Bruce Milam
1 month ago

This is a beautiful building. The architect’s name escapes me but he was responsible for severalniconic buildings in Richmond including the former hotel at 6th and East Main Street.

Sean. Stilwell
Sean. Stilwell
1 month ago
Reply to  Bruce Milam

Carl Ruehmund… he had some great details in his work!

St George Pinckney
St George Pinckney
1 month ago
Reply to  Bruce Milam

Parking for how many cars per room?

Ed Christina
Ed Christina
1 month ago

Can’t imagine any parking in that area.

Ed Christina
Ed Christina
1 month ago
Reply to  Ed Christina

Hotels have people from out of town.

Even if they fly in to town, they will rent cars.

The cars have to be put someplace and that part of the Fan is already overcrowded.

Jackson Joyner
Jackson Joyner
1 month ago
Reply to  Ed Christina

I’m sure they will just take the Pulse.

Justin W Ranson
Justin W Ranson
1 month ago

looks like there are maybe 22 cars in the lot. Not sure if they’ll keep it that way or do something else.

Justin W Ranson
Justin W Ranson
1 month ago

There’s also a large side lot that could be used if it comes with the property.

Justin Reynolds
Justin Reynolds
1 month ago

With valet parking they can fit a good number more vehicles as well.

John Lindner
John Lindner
1 month ago
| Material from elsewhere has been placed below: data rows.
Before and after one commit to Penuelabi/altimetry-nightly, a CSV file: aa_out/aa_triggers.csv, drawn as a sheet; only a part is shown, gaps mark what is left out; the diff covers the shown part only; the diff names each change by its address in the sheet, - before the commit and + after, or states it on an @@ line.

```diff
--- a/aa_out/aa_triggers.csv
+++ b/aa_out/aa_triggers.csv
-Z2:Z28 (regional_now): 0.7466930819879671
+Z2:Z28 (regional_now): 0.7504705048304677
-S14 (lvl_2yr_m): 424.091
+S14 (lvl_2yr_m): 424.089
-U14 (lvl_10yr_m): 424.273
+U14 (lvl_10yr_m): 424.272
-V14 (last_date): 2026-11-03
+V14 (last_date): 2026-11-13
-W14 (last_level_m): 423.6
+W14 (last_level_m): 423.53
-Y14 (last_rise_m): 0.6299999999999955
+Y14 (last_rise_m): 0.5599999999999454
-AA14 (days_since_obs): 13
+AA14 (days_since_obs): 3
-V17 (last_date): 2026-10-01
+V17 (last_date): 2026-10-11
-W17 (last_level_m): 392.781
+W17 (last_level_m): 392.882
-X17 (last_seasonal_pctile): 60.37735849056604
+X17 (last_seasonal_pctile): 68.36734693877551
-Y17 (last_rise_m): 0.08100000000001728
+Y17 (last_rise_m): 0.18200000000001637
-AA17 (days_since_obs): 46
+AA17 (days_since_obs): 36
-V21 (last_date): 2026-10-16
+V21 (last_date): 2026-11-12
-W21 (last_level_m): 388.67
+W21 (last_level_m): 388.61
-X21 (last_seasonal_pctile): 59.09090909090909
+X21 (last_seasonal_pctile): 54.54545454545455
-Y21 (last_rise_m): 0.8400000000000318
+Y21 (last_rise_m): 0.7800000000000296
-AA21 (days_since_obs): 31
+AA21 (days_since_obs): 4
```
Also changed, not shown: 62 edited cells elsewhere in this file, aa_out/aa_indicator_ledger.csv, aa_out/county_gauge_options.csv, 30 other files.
Wonderful. Best of luck to the team working on this.